Task directions
Reproduce every record below exactly as written, but leave out any pictures.

Given information
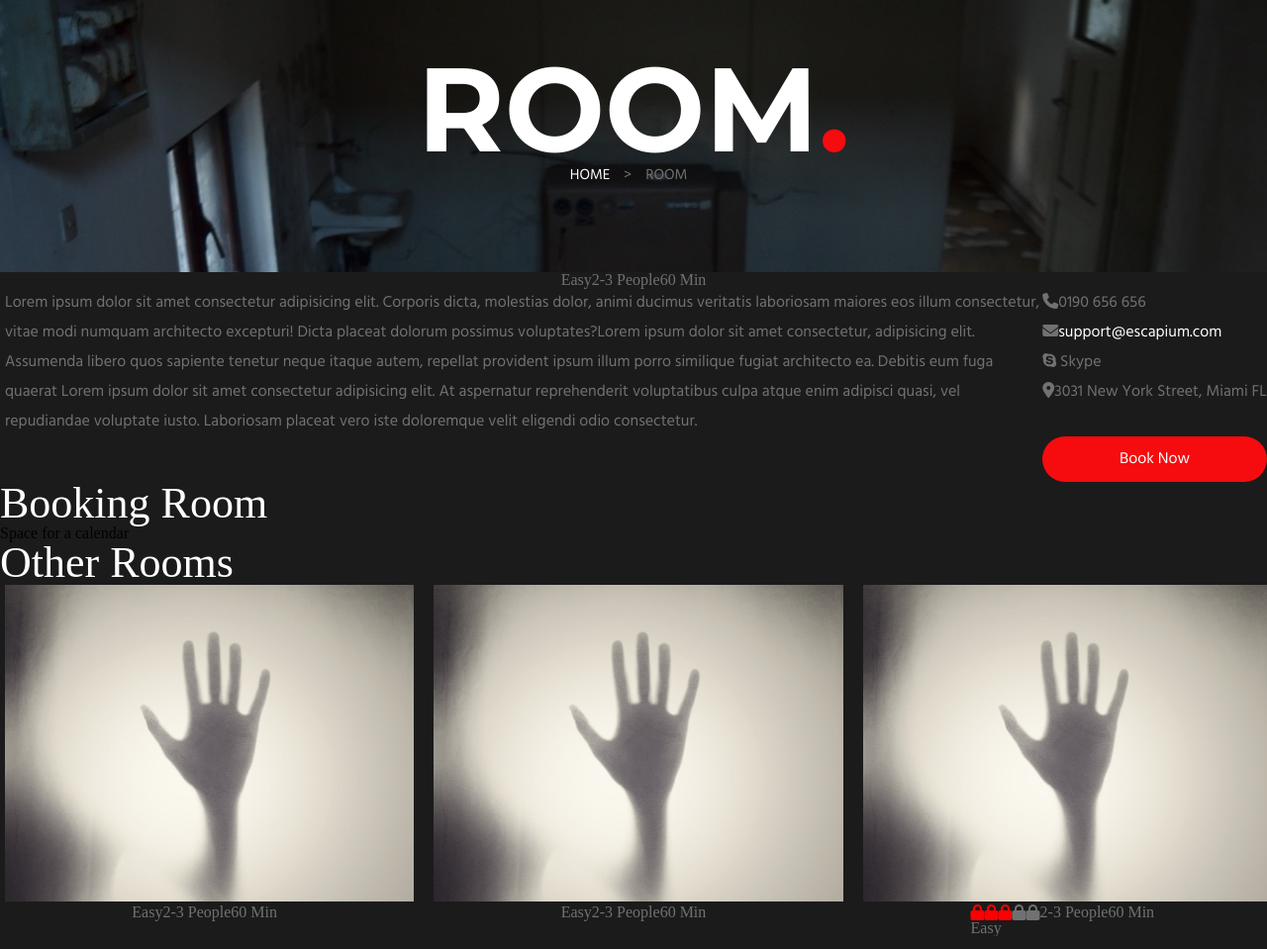
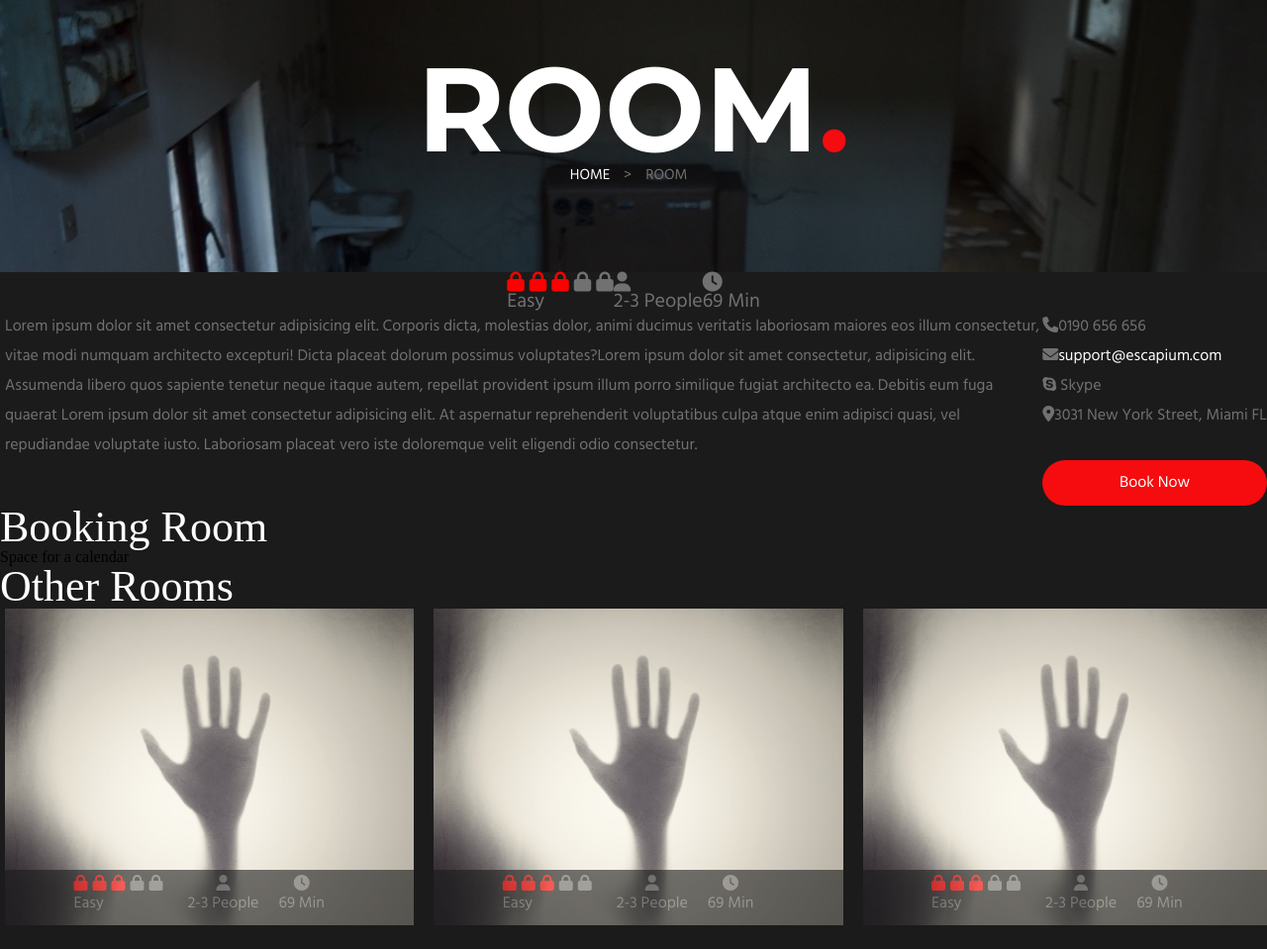
Before and after one commit to becodeorg/hamilton-7-escapium-team-9, a website: page singleRoom.html in a window 1280 px wide. Shown: the whole page at 99% size. Drawn offline with Linux system fonts and the light colour scheme.

Commit message:
rooms page

```diff
--- /dev/null
+++ b/resources/scss/components/_image-overlay.scss
@@ -0,0 +1,46 @@
+@use "../base/_typographie.scss" as *;
+@use "../utilities/_mixins.scss" as *;
+@use "../utilities/_colors.scss" as *;
+@use "../utilities/_variables.scss" as *;
+@use "../layout/_flex.scss" as *;
+@use "../components/_slider.scss" as *;
+
+@mixin img_overlay{
+        .red{
+            color: red;
+        }
+        .roomspecs{
+            //this centers the text on the image
+            position: absolute;// this feels wrong
+            top: 95%;
+            left: 0;
+            right: 0;
+            transform: translate(0, -50%);
+            background-color: $darkest_background;
+            width: 33vw;
+            height: 10vh;
+            opacity: 60%;
+            //justify-content: center;
+
+
+            .spec{
+
+                margin-right: 20px;
+                    .indicator{
+                        display: flex;
+                        flex-direction: row;
+                        flex-wrap: nowrap;
+                        justify-content: center;
+                        margin-top: 5px;
+                        margin-bottom: 5px;
+                        .fa-lock{
+                            margin-right: 5px;
+                        }
+                    }
+                    .description{
+                        grid-area: 2/1/2/1;
+                        justify-content: center;
+                }
+            }
+    }
+}
--- a/resources/scss/pages/_singleroom.scss
+++ b/resources/scss/pages/_singleroom.scss
@@ -4,7 +4,9 @@
 @use "../utilities/_variables.scss" as *;
 @use "../layout/_flex.scss" as *;
 @use "../components/_slider.scss" as *;
-@use "../components/buttons" as b;
+@use "../components/image-overlay" as *;
+// @use "../components/buttons" as b;
+@use "../components/buttons";
 
 @include hero(url(../images/slide-1.jpg));
 
@@ -77,13 +79,20 @@ body{
         }
     }
     h2{
+        @include Hind();
         color: white;
         font-size: $mobile-font-size-h2;
     }
 }
 
 // header placement done
+.roomheader{
+    font-size: 20px;
 
+    .red{
+        color:red;
+    }
+}
 
 .roomspecs{
     @include flexrow;
@@ -142,29 +151,18 @@ body{
         max-height: 100%;
 
     }
-    .roomthumbnail{
-        height: 40vh;
-        width: 33vw;
-        margin-left: 5px;
-    }
+
     .room{
-        .red{
-            color: red;
+        position: relative;
+        display: inline-block;
+
+        .roomthumbnail{
+            display: block;
+            height: 40vh;
+            width: 33vw;
+            margin-left: 5px;
+
         }
-        .roomspecs{
-            .spec{
-                .difficulty{
-                    .indicator{
-                        display: flex;
-                        flex-direction: row;
-                        flex-wrap: nowrap;
-                        align-items: center;
-                    }
-                    .difficulty__description{
-                        grid-area: 2/1/2/1;
-                    }
-                }
-            }
-    }
+    @include img_overlay;
     }
 }
--- a/singleRoom.html
+++ b/singleRoom.html
@@ -22,12 +22,38 @@
             </nav>
         </div>
     </header>
-    <section>
-        <ul class="roomspecs">
-            <li class="spec">Easy</li>
-            <li class="spec">2-3 People</li>
-            <li class="spec">60 Min</li>
+    <section class="roomheader">
+        <ul class ="roomspecs">
+            <li class="spec">
+                <div class="difficulty">
+                    <div class="indicator">
+                        <i class="fas fa-lock red"></i>
+                        <i class="fas fa-lock red"></i>
+                        <i class="fas fa-lock red"></i>
+                        <i class="fas fa-lock"></i>
+                        <i class="fas fa-lock"></i>
+                    </div>
+                        <p class="description">Easy</p>
+                </div>
+            </li>
+            <li class="spec">
+                <div class="indicator">
+                    <i class="fa fa-user"></i>
+                </div>
+                <p class="description">
+                    2-3 People
+                </p>
+            </li>
+            <li class="spec">
+            <div class="indicator">
+                <i class="fas fa-clock"></i>
+            </div>
+                <p class="description">
+                    69 Min
+                </p>
+            </li>
         </ul>
+
     </section>
     <div class="desc_container">
     <section class="description">
@@ -61,21 +87,8 @@
     <h2>Other Rooms</h2>
     <div id="#room_section" class="other-rooms">
 
-        <div class="room"><img class = "roomthumbnail" src="./resources/images/room-2.jpg" alt="Room 1">
-            <ul class="roomspecs">
-                <li class="spec">Easy</li>
-                <li class="spec">2-3 People</li>
-                <li class="spec">60 Min</li>
-            </ul>
-        </div>
-        <div class="room"><img class = "roomthumbnail" src="./resources/images/room-2.jpg" alt="Room 2">
-            <ul class="roomspecs">
-                <li class="spec">Easy</li>
-                <li class="spec">2-3 People</li>
-                <li class="spec">60 Min</li>
-            </ul>
-        </div>
-        <div class="room"><img class = "roomthumbnail" src="./resources/images/room-2.jpg" alt="Room 3">
+        <div class="room">
+            <img class = "roomthumbnail" src="./resources/images/room-2.jpg" alt="Room 3">
             <ul class="roomspecs">
                 <li class="spec">
                     <div class="difficulty">
@@ -86,11 +99,92 @@
                             <i class="fas fa-lock"></i>
                             <i class="fas fa-lock"></i>
                         </div>
-                            <p class="difficulty__description">Easy</p>
+                            <p class="description">Easy</p>
                     </div>
                 </li>
-                <li class="spec">2-3 People</li>
-                <li class="spec">60 Min</li>
+                <li class="spec">
+                    <div class="indicator">
+                        <i class="fa fa-user"></i>
+                    </div>
+                    <p class="description">
+                        2-3 People
+                    </p>
+                </li>
+                <li class="spec">
+                <div class="indicator">
+                    <i class="fas fa-clock"></i>
+                </div>
+                    <p class="description">
+                        69 Min
+                    </p>
+                </li>
+            </ul>
+        </div>
+        <div class="room">
+            <img class = "roomthumbnail" src="./resources/images/room-2.jpg" alt="Room 3">
+            <ul class="roomspecs">
+                <li class="spec">
+                    <div class="difficulty">
+                        <div class="indicator">
+                            <i class="fas fa-lock red"></i>
+                            <i class="fas fa-lock red"></i>
+                            <i class="fas fa-lock red"></i>
+                            <i class="fas fa-lock"></i>
+                            <i class="fas fa-lock"></i>
+                        </div>
+                            <p class="description">Easy</p>
+                    </div>
+                </li>
+                <li class="spec">
+                    <div class="indicator">
+                        <i class="fa fa-user"></i>
+                    </div>
+                    <p class="description">
+                        2-3 People
+                    </p>
+                </li>
+                <li class="spec">
+                <div class="indicator">
+                    <i class="fas fa-clock"></i>
+                </div>
+                    <p class="description">
+                        69 Min
+                    </p>
+                </li>
+            </ul>
+        </div>
+
+        <div class="room">
+            <img class = "roomthumbnail" src="./resources/images/room-2.jpg" alt="Room 3">
+            <ul class="roomspecs">
+                <li class="spec">
+                    <div class="difficulty">
+                        <div class="indicator">
+                            <i class="fas fa-lock red"></i>
+                            <i class="fas fa-lock red"></i>
+                            <i class="fas fa-lock red"></i>
+                            <i class="fas fa-lock"></i>
+                            <i class="fas fa-lock"></i>
+                        </div>
+                            <p class="description">Easy</p>
+                    </div>
+                </li>
+                <li class="spec">
+                    <div class="indicator">
+                        <i class="fa fa-user"></i>
+                    </div>
+                    <p class="description">
+                        2-3 People
+                    </p>
+                </li>
+                <li class="spec">
+                <div class="indicator">
+                    <i class="fas fa-clock"></i>
+                </div>
+                    <p class="description">
+                        69 Min
+                    </p>
+                </li>
             </ul>
         </div>
     </div>
```
Also changed, not shown: resources/css/style.css, 1 other file.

Exercise output
Before and after one commit to becodeorg/hamilton-7-escapium-team-9, a website: page singleRoom.html in a window 1280 px wide. Shown: the whole page at 99% size. Drawn offline with Linux system fonts and the light colour scheme.

Commit message:
rooms page

```diff
--- /dev/null
+++ b/resources/scss/components/_image-overlay.scss
@@ -0,0 +1,46 @@
+@use "../base/_typographie.scss" as *;
+@use "../utilities/_mixins.scss" as *;
+@use "../utilities/_colors.scss" as *;
+@use "../utilities/_variables.scss" as *;
+@use "../layout/_flex.scss" as *;
+@use "../components/_slider.scss" as *;
+
+@mixin img_overlay{
+        .red{
+            color: red;
+        }
+        .roomspecs{
+            //this centers the text on the image
+            position: absolute;// this feels wrong
+            top: 95%;
+            left: 0;
+            right: 0;
+            transform: translate(0, -50%);
+            background-color: $darkest_background;
+            width: 33vw;
+            height: 10vh;
+            opacity: 60%;
+            //justify-content: center;
+
+
+            .spec{
+
+                margin-right: 20px;
+                    .indicator{
+                        display: flex;
+                        flex-direction: row;
+                        flex-wrap: nowrap;
+                        justify-content: center;
+                        margin-top: 5px;
+                        margin-bottom: 5px;
+                        .fa-lock{
+                            margin-right: 5px;
+                        }
+                    }
+                    .description{
+                        grid-area: 2/1/2/1;
+                        justify-content: center;
+                }
+            }
+    }
+}
--- a/resources/scss/pages/_singleroom.scss
+++ b/resources/scss/pages/_singleroom.scss
@@ -4,7 +4,9 @@
 @use "../utilities/_variables.scss" as *;
 @use "../layout/_flex.scss" as *;
 @use "../components/_slider.scss" as *;
-@use "../components/buttons" as b;
+@use "../components/image-overlay" as *;
+// @use "../components/buttons" as b;
+@use "../components/buttons";
 
 @include hero(url(../images/slide-1.jpg));
 
@@ -77,13 +79,20 @@ body{
         }
     }
     h2{
+        @include Hind();
         color: white;
         font-size: $mobile-font-size-h2;
     }
 }
 
 // header placement done
+.roomheader{
+    font-size: 20px;
 
+    .red{
+        color:red;
+    }
+}
 
 .roomspecs{
     @include flexrow;
@@ -142,29 +151,18 @@ body{
         max-height: 100%;
 
     }
-    .roomthumbnail{
-        height: 40vh;
-        width: 33vw;
-        margin-left: 5px;
-    }
+
     .room{
-        .red{
-            color: red;
+        position: relative;
+        display: inline-block;
+
+        .roomthumbnail{
+            display: block;
+            height: 40vh;
+            width: 33vw;
+            margin-left: 5px;
+
         }
-        .roomspecs{
-            .spec{
-                .difficulty{
-                    .indicator{
-                        display: flex;
-                        flex-direction: row;
-                        flex-wrap: nowrap;
-                        align-items: center;
-                    }
-                    .difficulty__description{
-                        grid-area: 2/1/2/1;
-                    }
-                }
-            }
-    }
+    @include img_overlay;
     }
 }
--- a/singleRoom.html
+++ b/singleRoom.html
@@ -22,12 +22,38 @@
             </nav>
         </div>
     </header>
-    <section>
-        <ul class="roomspecs">
-            <li class="spec">Easy</li>
-            <li class="spec">2-3 People</li>
-            <li class="spec">60 Min</li>
+    <section class="roomheader">
+        <ul class ="roomspecs">
+            <li class="spec">
+                <div class="difficulty">
+                    <div class="indicator">
+                        <i class="fas fa-lock red"></i>
+                        <i class="fas fa-lock red"></i>
+                        <i class="fas fa-lock red"></i>
+                        <i class="fas fa-lock"></i>
+                        <i class="fas fa-lock"></i>
+                    </div>
+                        <p class="description">Easy</p>
+                </div>
+            </li>
+            <li class="spec">
+                <div class="indicator">
+                    <i class="fa fa-user"></i>
+                </div>
+                <p class="description">
+                    2-3 People
+                </p>
+            </li>
+            <li class="spec">
+            <div class="indicator">
+                <i class="fas fa-clock"></i>
+            </div>
+                <p class="description">
+                    69 Min
+                </p>
+            </li>
         </ul>
+
     </section>
     <div class="desc_container">
     <section class="description">
@@ -61,21 +87,8 @@
     <h2>Other Rooms</h2>
     <div id="#room_section" class="other-rooms">
 
-        <div class="room"><img class = "roomthumbnail" src="./resources/images/room-2.jpg" alt="Room 1">
-            <ul class="roomspecs">
-                <li class="spec">Easy</li>
-                <li class="spec">2-3 People</li>
-                <li class="spec">60 Min</li>
-            </ul>
-        </div>
-        <div class="room"><img class = "roomthumbnail" src="./resources/images/room-2.jpg" alt="Room 2">
-            <ul class="roomspecs">
-                <li class="spec">Easy</li>
-                <li class="spec">2-3 People</li>
-                <li class="spec">60 Min</li>
-            </ul>
-        </div>
-        <div class="room"><img class = "roomthumbnail" src="./resources/images/room-2.jpg" alt="Room 3">
+        <div class="room">
+            <img class = "roomthumbnail" src="./resources/images/room-2.jpg" alt="Room 3">
             <ul class="roomspecs">
                 <li class="spec">
                     <div class="difficulty">
@@ -86,11 +99,92 @@
                             <i class="fas fa-lock"></i>
                             <i class="fas fa-lock"></i>
                         </div>
-                            <p class="difficulty__description">Easy</p>
+                            <p class="description">Easy</p>
                     </div>
                 </li>
-                <li class="spec">2-3 People</li>
-                <li class="spec">60 Min</li>
+                <li class="spec">
+                    <div class="indicator">
+                        <i class="fa fa-user"></i>
+                    </div>
+                    <p class="description">
+                        2-3 People
+                    </p>
+                </li>
+                <li class="spec">
+                <div class="indicator">
+                    <i class="fas fa-clock"></i>
+                </div>
+                    <p class="description">
+                        69 Min
+                    </p>
+                </li>
+            </ul>
+        </div>
+        <div class="room">
+            <img class = "roomthumbnail" src="./resources/images/room-2.jpg" alt="Room 3">
+            <ul class="roomspecs">
+                <li class="spec">
+                    <div class="difficulty">
+                        <div class="indicator">
+                            <i class="fas fa-lock red"></i>
+                            <i class="fas fa-lock red"></i>
+                            <i class="fas fa-lock red"></i>
+                            <i class="fas fa-lock"></i>
+                            <i class="fas fa-lock"></i>
+                        </div>
+                            <p class="description">Easy</p>
+                    </div>
+                </li>
+                <li class="spec">
+                    <div class="indicator">
+                        <i class="fa fa-user"></i>
+                    </div>
+                    <p class="description">
+                        2-3 People
+                    </p>
+                </li>
+                <li class="spec">
+                <div class="indicator">
+                    <i class="fas fa-clock"></i>
+                </div>
+                    <p class="description">
+                        69 Min
+                    </p>
+                </li>
+            </ul>
+        </div>
+
+        <div class="room">
+            <img class = "roomthumbnail" src="./resources/images/room-2.jpg" alt="Room 3">
+            <ul class="roomspecs">
+                <li class="spec">
+                    <div class="difficulty">
+                        <div class="indicator">
+                            <i class="fas fa-lock red"></i>
+                            <i class="fas fa-lock red"></i>
+                            <i class="fas fa-lock red"></i>
+                            <i class="fas fa-lock"></i>
+                            <i class="fas fa-lock"></i>
+                        </div>
+                            <p class="description">Easy</p>
+                    </div>
+                </li>
+                <li class="spec">
+                    <div class="indicator">
+                        <i class="fa fa-user"></i>
+                    </div>
+                    <p class="description">
+                        2-3 People
+                    </p>
+                </li>
+                <li class="spec">
+                <div class="indicator">
+                    <i class="fas fa-clock"></i>
+                </div>
+                    <p class="description">
+                        69 Min
+                    </p>
+                </li>
             </ul>
         </div>
     </div>
```
Also changed, not shown: resources/css/style.css, 1 other file.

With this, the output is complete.